Tokyo Arts and Space Hongo – Tokyo
12 / 10 / 2019 - 10 / 11 / 2019

Ever since it first opened in 2001, Tokyo Arts and Space (TOKAS) has continued to collaborate with international artists, curators, arts centers, and cultural organizations to produce exhibitions and pioneer related programs. TOKAS Project, which began in 2018, aims to shine a contemplative light on the arts, society, and various other themes from a multicultural perspective.

In its second year, TOKAS Project Vol. 2, the project will feature collaboration with the Hong Kong Arts Centre and Hong Kong-based curator IP Yuk-Yiu to introduce media art from both Japan and Hong Kong via False Spaces, an exhibition that investigates not only geographical, physical spaces, but the spaces that appear in our imaginations as well.

Tokyo and Hong Kong both struggle with space issues. In both cities, urban centers must accommodate disproportionately large populations, resulting in buildings growing taller and taller and personal space becoming more and more constricted within public spaces. The concept of “space” itself is open to a wide range of interpretations, spanning from the physical spaces of geography and location to the conceptual spaces of the personal and psychological realms, and even cyberspace.

Furthermore, artists construct spaces, in the form of art, which differ from those of the real world in a pursuit to express their own world views. This exhibition explores different perceptions of space through the works of six media artists based in Japan and Hong Kong.

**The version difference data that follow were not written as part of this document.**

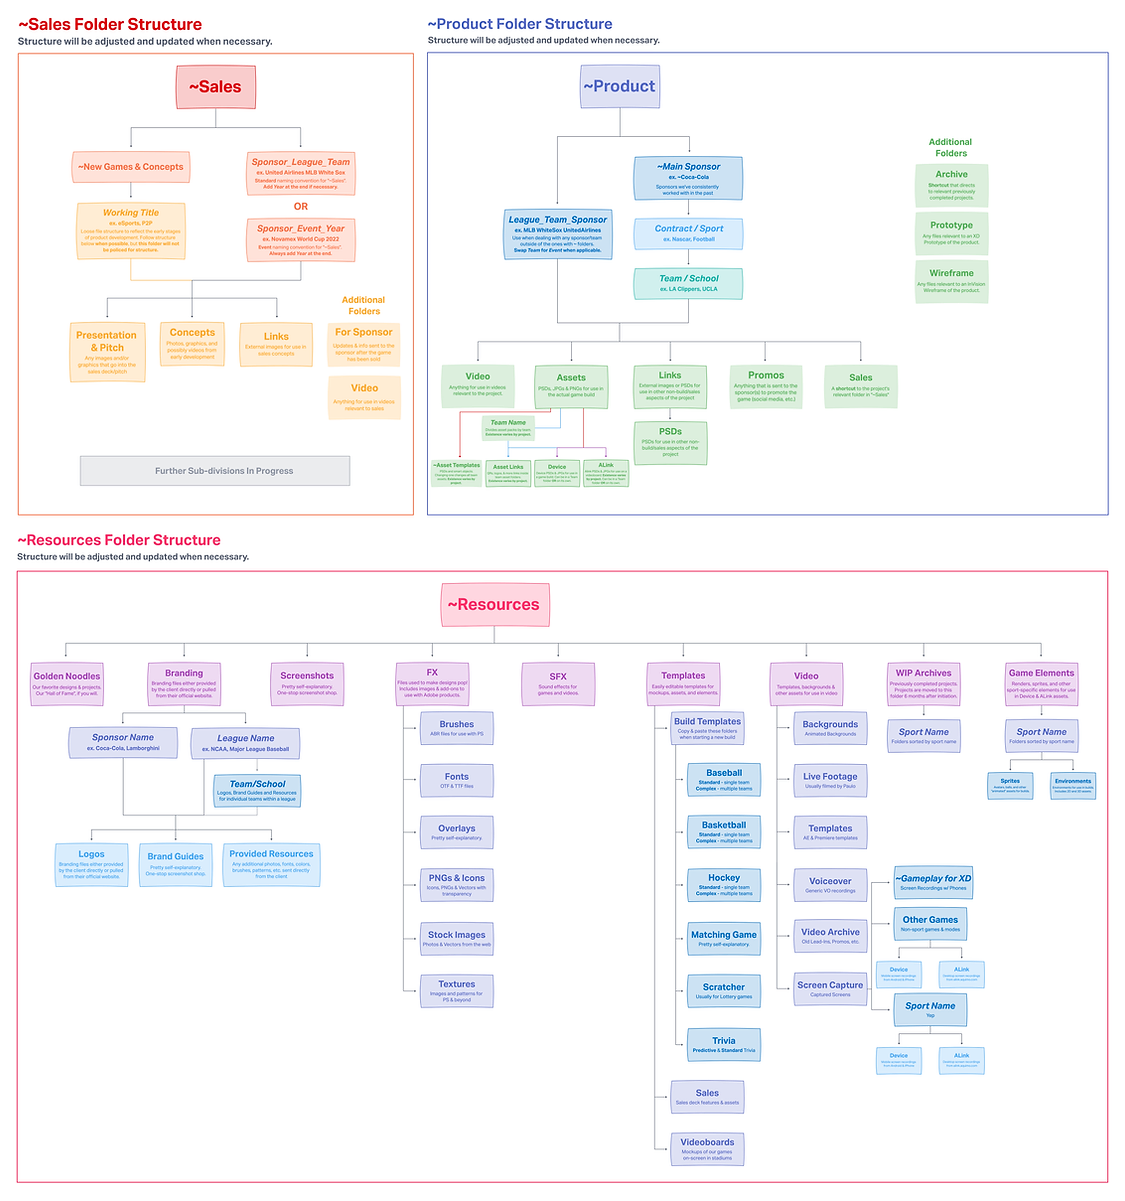
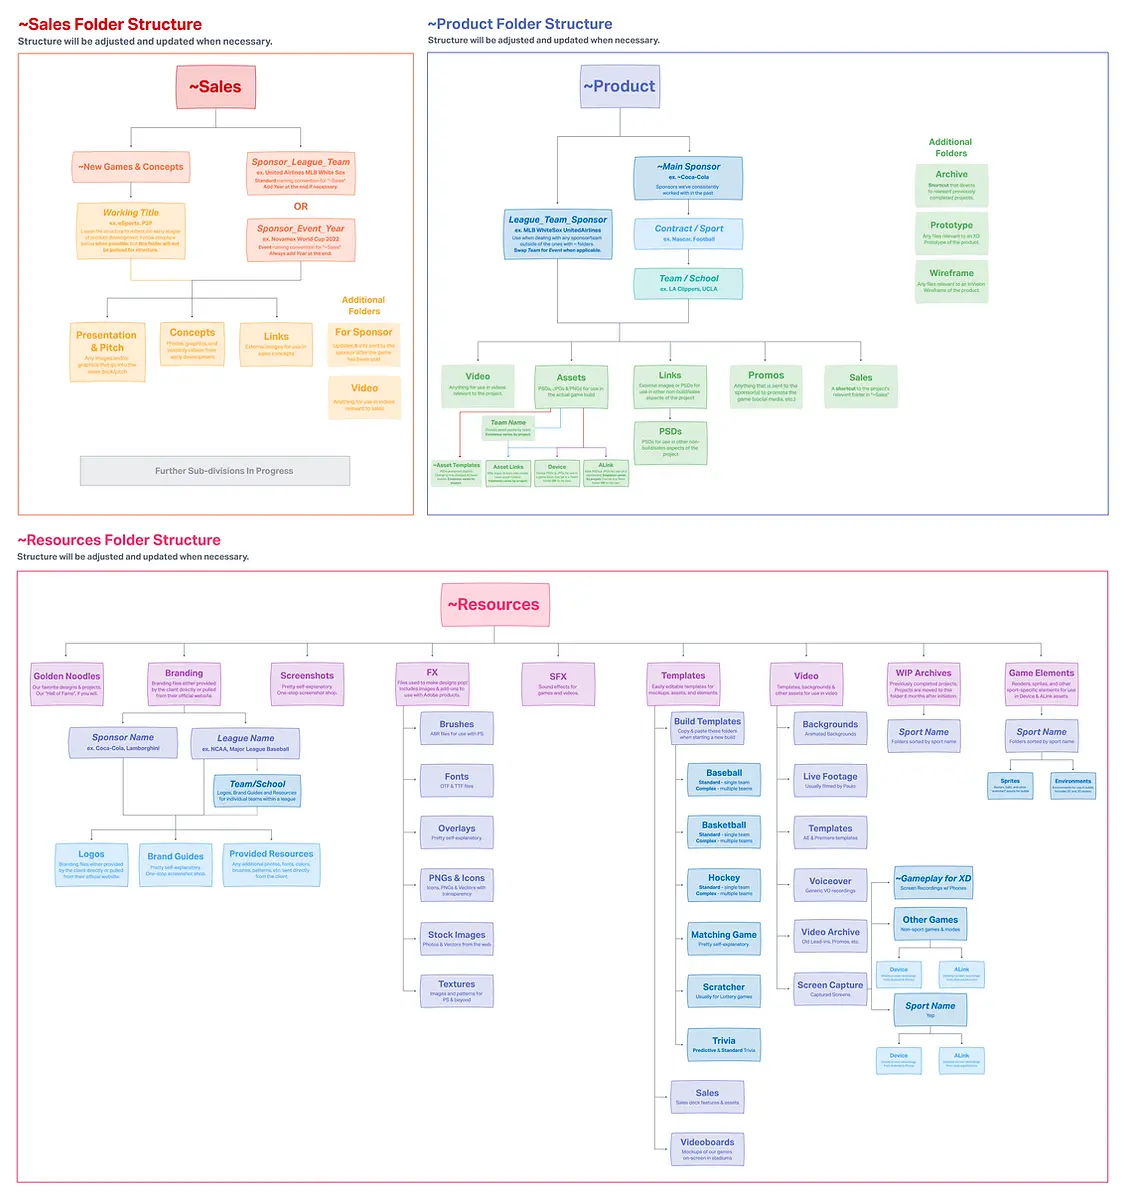
PNG conversion to WEBP

diff --git a/additional-projects/additional-projects.html b/additional-projects/additional-projects.html
@@ -36,7 +36,7 @@
                     <h2>Projects</h2>
                 </div>
                 <div class = "header-image">
-                    <img src="../base-images/Cacti.png" alt="Cactus Ornament">
+                    <img src="../base-images/Cacti.webp" alt="Cactus Ornament">
                 </div>
             </div>
             <div class="section-divider">
@@ -53,19 +53,19 @@
                         <h2>THUMBNAILS & BANNERS</h2>
                         <div id="gfx-slide1" class="gfx-slide">
                             <figure id="yt-thumbnail" class="gallery-fig" onclick="lightboxOpen()">
-                                <img src="./gfx/Thumbnail1.png" class="gallery__img" alt="YouTube Thumbnail"><p class="gallery-desc" style="display: none;">YouTube thumbnail created for a client&nbsp;&nbsp;&nbsp;|&nbsp;&nbsp;&nbsp;Size Requirement: 1280px × 720px </p>
+                                <img src="./gfx/Thumbnail1.webp" class="gallery__img" alt="YouTube Thumbnail"><p class="gallery-desc" style="display: none;">YouTube thumbnail created for a client&nbsp;&nbsp;&nbsp;|&nbsp;&nbsp;&nbsp;Size Requirement: 1280px × 720px </p>
                             </figure>
                             <figure id="avjlift-sig" class="gallery-fig" onclick="lightboxOpen()">
-                                <img src="./gfx/Av-JLift-Sig.png" class="gallery__img" alt="AVJLift Forum Signature"><p class="gallery-desc" style="display: none;">User signature for use on the Tactical Gaming forums&nbsp;&nbsp;&nbsp;|&nbsp;&nbsp;&nbsp;Size Requirement: 600px × 200px </p>
+                                <img src="./gfx/Av-JLift-Sig.webp" class="gallery__img" alt="AVJLift Forum Signature"><p class="gallery-desc" style="display: none;">User signature for use on the Tactical Gaming forums&nbsp;&nbsp;&nbsp;|&nbsp;&nbsp;&nbsp;Size Requirement: 600px × 200px </p>
                             </figure>
                             <figure id="mikko-sig" class="gallery-fig" onclick="lightboxOpen()">
-                                <img src="./gfx/mikkosig.png" class="gallery__img" alt="Mikko Forum Signature"><p class="gallery-desc" style="display: none;">User signature for use on the Tactical Gaming forums&nbsp;&nbsp;&nbsp;|&nbsp;&nbsp;&nbsp;Size Requirement: 520px × 120px</p>
+                                <img src="./gfx/mikkosig.webp" class="gallery__img" alt="Mikko Forum Signature"><p class="gallery-desc" style="display: none;">User signature for use on the Tactical Gaming forums&nbsp;&nbsp;&nbsp;|&nbsp;&nbsp;&nbsp;Size Requirement: 520px × 120px</p>
                             </figure>
                             <figure id="hellfire-squad-pb" class="gallery-fig" onclick="lightboxOpen()">
-                                <img src="./gfx/Hellfire-PB.png" class="gallery__img" alt="Hellfire Squad Banner"><p class="gallery-desc" style="display: none;">Digital banner for use on the Tactical Gaming forums&nbsp;&nbsp;&nbsp;|&nbsp;&nbsp;&nbsp;Size Requirement: 520px × 120px</p>
+                                <img src="./gfx/Hellfire-PB.webp" class="gallery__img" alt="Hellfire Squad Banner"><p class="gallery-desc" style="display: none;">Digital banner for use on the Tactical Gaming forums&nbsp;&nbsp;&nbsp;|&nbsp;&nbsp;&nbsp;Size Requirement: 520px × 120px</p>
                             </figure>
                             <figure id="totally-80s-squad-pb" class="gallery-fig" onclick="lightboxOpen()">
-                                <img src="./gfx/Totally-80-s-PB.png" class="gallery__img" alt="Totally 80's Squad Banner"><p class="gallery-desc" style="display: none;">Digital banner for use on the Tactical Gaming forums&nbsp;&nbsp;&nbsp;|&nbsp;&nbsp;&nbsp;Size Requirement: 520px × 120px</p>
+                                <img src="./gfx/Totally-80-s-PB.webp" class="gallery__img" alt="Totally 80's Squad Banner"><p class="gallery-desc" style="display: none;">Digital banner for use on the Tactical Gaming forums&nbsp;&nbsp;&nbsp;|&nbsp;&nbsp;&nbsp;Size Requirement: 520px × 120px</p>
                             </figure>
                         </div>
                     </div>
@@ -73,23 +73,23 @@
                         <h2>LOGOS & BRANDING</h2>
                         <div id="gfx-slide2" class="gfx-slide">
                             <figure id="scarlet-witch-logo" class="gallery-fig" onclick="lightboxOpen()">
-                                <img src="./gfx/scarlet-witch-logo.png" class="gallery__img" alt="Scarlet Witch Logo"><p class="gallery-desc" style="display: none;">Conceptual logo design for personal use - 2022</p>
+                                <img src="./gfx/scarlet-witch-logo.webp" class="gallery__img" alt="Scarlet Witch Logo"><p class="gallery-desc" style="display: none;">Conceptual logo design for personal use - 2022</p>
                             </figure>
                             <figure id="stella-logo" class="gallery-fig" onclick="lightboxOpen()">
                                 <span class="hoverText"></span>
-                                <img src="./gfx/stella-logo.png" class="gallery__img" alt="Stella Logo"><p class="gallery-desc" style="display: none;">Conceptual logo design for personal use - 2019</p>
+                                <img src="./gfx/stella-logo.webp" class="gallery__img" alt="Stella Logo"><p class="gallery-desc" style="display: none;">Conceptual logo design for personal use - 2019</p>
                             </figure>
                             <figure id="ensemble-logo" class="gallery-fig" onclick="lightboxOpen()">
-                                <img src="./gfx/ensemble-logo.png" class="gallery__img" alt="ORHS Ensemble Logo"><p class="gallery-desc" style="display: none;">Conceptual logo/t-shirt design for my high school chorus - 2016</p>
+                                <img src="./gfx/ensemble-logo.webp" class="gallery__img" alt="ORHS Ensemble Logo"><p class="gallery-desc" style="display: none;">Conceptual logo/t-shirt design for my high school chorus - 2016</p>
                             </figure>
                             <figure id="cactus-candle-logo" class="gallery-fig" onclick="lightboxOpen()">
                                 <img src="./gfx/CC-horizontal.svg" class="gallery__img" alt="Cactus Candle Logo"><p class="gallery-desc" style="display: none;">Logo design for client Cactus Candle - 2022</p>
                             </figure>
                             <figure id="cactus-oak-logo" class="gallery-fig" onclick="lightboxOpen()">
-                                <img src="./gfx/neon-logo.png" class="gallery__img" alt="Cactus + Oak Neon Logo"><p class="gallery-desc" style="display: none;">Conceptual logo design/photo manipulation for personal use - 2017</p>
+                                <img src="./gfx/neon-logo.webp" class="gallery__img" alt="Cactus + Oak Neon Logo"><p class="gallery-desc" style="display: none;">Conceptual logo design/photo manipulation for personal use - 2017</p>
                             </figure>
                             <figure id="gat-logo" class="gallery-fig" onclick="lightboxOpen()">
-                                <img src="./gfx/GAT-logo.png" class="gallery__img" alt="Girl About Town Logo"><p class="gallery-desc" style="display: none;">Logo design for Girl About Town - 2019</p>
+                                <img src="./gfx/GAT-logo.webp" class="gallery__img" alt="Girl About Town Logo"><p class="gallery-desc" style="display: none;">Logo design for Girl About Town - 2019</p>
                             </figure>
                         </div>
                     </div>
@@ -97,14 +97,14 @@
                         <h2>CARDS, LABELS & SIGNS</h2>
                         <div id="gfx-slide3" class="gfx-slide">
                             <figure id="pff-card-back" class="gallery-fig" onclick="lightboxOpen()">
-                                <img src="./gfx/pff-card-back.png" class="gallery__img" alt="Promotional Card - Back"><p class="gallery-desc" style="display: none;">Promotional card for Pearce Family Foundation (1/2) - 2019&nbsp;&nbsp;&nbsp;|&nbsp;&nbsp;&nbsp;Size Requirement: 5" × 7"</p>
+                                <img src="./gfx/pff-card-back.webp" class="gallery__img" alt="Promotional Card - Back"><p class="gallery-desc" style="display: none;">Promotional card for Pearce Family Foundation (1/2) - 2019&nbsp;&nbsp;&nbsp;|&nbsp;&nbsp;&nbsp;Size Requirement: 5" × 7"</p>
                             </figure>
                             <figure id="pff-card-front" class="gallery-fig" onclick="lightboxOpen()">
                                 <span class="hoverText"></span>
-                                <img src="./gfx/pff-card-front.png" class="gallery__img" alt="Promotional Card - Front"><p class="gallery-desc" style="display: none;">Promotional card for Pearce Family Foundation (2/2) - 2019&nbsp;&nbsp;&nbsp;|&nbsp;&nbsp;&nbsp;Size Requirement: 5" × 7"</p>
+                                <img src="./gfx/pff-card-front.webp" class="gallery__img" alt="Promotional Card - Front"><p class="gallery-desc" style="display: none;">Promotional card for Pearce Family Foundation (2/2) - 2019&nbsp;&nbsp;&nbsp;|&nbsp;&nbsp;&nbsp;Size Requirement: 5" × 7"</p>
                             </figure>
                             <figure id="ben-sign" class="gallery-fig" onclick="lightboxOpen()">
-                                <img src="./gfx/ben-sign.png" class="gallery__img" alt="Class of 2020 Yard Sign"><p class="gallery-desc" style="display: none;">Yard sign for graduates of Oak Ridge High School - 2020&nbsp;&nbsp;&nbsp;|&nbsp;&nbsp;&nbsp;Size Requirement: 24" × 18"</p>
+                                <img src="./gfx/ben-sign.webp" class="gallery__img" alt="Class of 2020 Yard Sign"><p class="gallery-desc" style="display: none;">Yard sign for graduates of Oak Ridge High School - 2020&nbsp;&nbsp;&nbsp;|&nbsp;&nbsp;&nbsp;Size Requirement: 24" × 18"</p>
                             </figure>
                         </div>
                     </div>
@@ -151,7 +151,7 @@
                     <div title="slide-1" class="slides">
                         <h2>PERSONAL IPHONE STATISTICS</h2>
                         <div id="datavis-slide1" class="datavis-slide" onclick="openPDF1()">
-                            <img src="./data-vis/iphone-stats.png" alt="View 'iPhone Statistics' Data Visualization">
+                            <img src="./data-vis/iphone-stats.webp" alt="View 'iPhone Statistics' Data Visualization">
                             <h3>Analyzing My Screen Time</h3>
                             <p>Created for educational purposes</p>
                         </div>
@@ -159,7 +159,7 @@
                     <div title="slide-2" class="slides">
                         <h2>Console Wars</h2>
                         <div id="datavis-slide2" class="datavis-slide" onclick="openPDF2()">
-                            <img src="./data-vis/king-mario.png" alt="View 'Console Wars' Data Visualization">
+                            <img src="./data-vis/king-mario.webp" alt="View 'Console Wars' Data Visualization">
                             <h3>Analyzing Gaming Console Sales</h3>
                             <p>Created for educational purposes</p>
                         </div>
@@ -167,7 +167,7 @@
                     <div title="slide-3" class="slides gfx" onclick="openPDF3()">
                         <h2>COMMON WORKPLACE INJURIES</h2>
                         <div id="datavis-slide3" class="datavis-slide">
-                            <img src="./data-vis/workplace-injuries.png" alt="View 'Workplace Injuries' Data Visualization">
+                            <img src="./data-vis/workplace-injuries.webp" alt="View 'Workplace Injuries' Data Visualization">
                             <h3>Raising Injury Awareness</h3>
                             <p>Created for a client</p>
                         </div>

diff --git a/commercial-projects/organization.html b/commercial-projects/organization.html
@@ -72,13 +72,13 @@
                     </ul>
                     <h2>Ideation</h2>
                     <p>Using InVision, I created the following basic flows as a starting point.</p>
-                    <img src="./organization/ideation.png" id="ideation" alt="Organizational Structure Ideation">
+                    <img src="./organization/ideation.webp" id="ideation" alt="Organizational Structure Ideation">
                     <h2>Iteration</h2>
                     <p>These flows were built to be flexible. Considering the number of files I’d been tasked with organizing, I consulted with other members of the design team to discuss which additional folders we could add while keeping the structure as simple as possible. This next iteration is shown below.</p>
-                    <img src="./organization/file-skeleton.png" id="file-skeleton" alt="Organizational Structure Iteration">
+                    <img src="./organization/file-skeleton.webp" id="file-skeleton" alt="Organizational Structure Iteration">
                     <h2>The Final Flows</h2>
                     <p>After further discussing the folders with fellow members and management of the design team, we eventually settled on the following final flows. While I anticipate them changing slightly as implementation continues, these flows accurately depict the most important aspects of the new structure.</p>
-                    <img src="./organization/final-iteration.png" alt="Final Organizational Structure">
+                    <img src="./organization/final-iteration.webp" alt="Final Organizational Structure">
                 </div>
             </section>
             <section class="case-section org">

diff --git a/about-me.html b/about-me.html
@@ -35,7 +35,7 @@
                     <h2>about me</h2>
                 </div>
                 <div class= "header-image">
-                    <img src="./base-images/Cacti.png" alt="Cactus Ornament">
+                    <img src="./base-images/Cacti.webp" alt="Cactus Ornament">
                 </div>
             </div>
             <div class="section-divider">
@@ -44,7 +44,7 @@
             <section id="elena-m" class="about">
                 <div id="left">
                     <h1>Elena Martin</h1>
-                    <a href="https://www.linkedin.com/in/elena-martin-az/" id="social"><img src="./about-me/images/linkedin-icon.png" class="social-icon" alt="LinkedIn Icon"></a>
+                    <a href="https://www.linkedin.com/in/elena-martin-az/" id="social"><img src="./about-me/images/linkedin-icon.webp" class="social-icon" alt="LinkedIn Icon"></a>
                     <h2>Hey, that's me!</h2>
                     <p>Hi! My name is Elena, and I’m a little obsessed with design.
                         UX design, website design, branding design, print design, interior design…

diff --git a/portfolio.html b/portfolio.html
@@ -34,7 +34,7 @@
                     <h2>Portfolio</h2>
                 </div>
                 <div class = "header-image" style="margin-left: 5px;">
-                    <img src="./base-images/Cacti.png" alt="Cactus Ornament">
+                    <img src="./base-images/Cacti.webp" alt="Cactus Ornament">
                 </div>
             </div>
             <div class="section-divider">

diff --git a/commercial-projects/commercial.html b/commercial-projects/commercial.html
@@ -41,7 +41,7 @@
                     <h2>Projects</h2>
                 </div>
                 <div class = "header-image">
-                    <img src="../base-images/Cacti.png" alt="Cactus Ornament">
+                    <img src="../base-images/Cacti.webp" alt="Cactus Ornament">
                 </div>
             </div>
             <div class="section-divider">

On the first day of the exhibition, October 12, an opening ceremony was held and artists talk at the venue. In addition, an open discussion will be scheduled in November 4, in which the artists and curatorial team will discuss potentials of media arts and its roles in social and cultural aspects, inviting Hatanaka Minoru (Chief curator, NTT InterCommunication Center [ICC]) as a moderator.

By focusing on techniques and process of moving images and photography, Nagata Kosuke (Japan, b. 1990) will create two-dimensional works as well as an audio-guided work to introduce new method of viewing experience.

Ware (Hong Kong) is an artist unit who utilizes the latest media technology to produce spatial and experience-based design, and will show an installation work that combines video with lighting technology.

Stella So (Hong Kong), an award-winning graphic artist and illustrator, will show her animated video work that depicts landscapes in Hong Kong, and Ito Ryusuke (Japan, b. 1963) will create landscapes with miniature and small objects, and shooting these with visual devices. The projected image on screen will become innovative and fantastical media landscapes.

Dealing with interactive media design for a long time, Ng Tsz-Kwan (Hong Kong) will bring an experience-based installation with an automatic driving device. Tsuda Michiko will produce 3D printing sculptures that came out from video footage shot in airports around the world, then express distortion of time and space which restaged in one object. By sharing the space with Ng, her works will also be experienced by his automatic driving device.

The Hong Kong Arts Centre (HKAC) is a multi-arts centre that fosters artistic exchanges locally and internationally, bringing the most forward creations to Hong Kong and showcasing homegrown talents abroad. The HKAC stimulates innovation and promotes creativity. Being Hong Kong’s only independent non-profit multi-arts institution, the HKAC offers exhibitions, screenings and performances, connecting the arts of Hong Kong to the rest of the world through programmes and collaborations.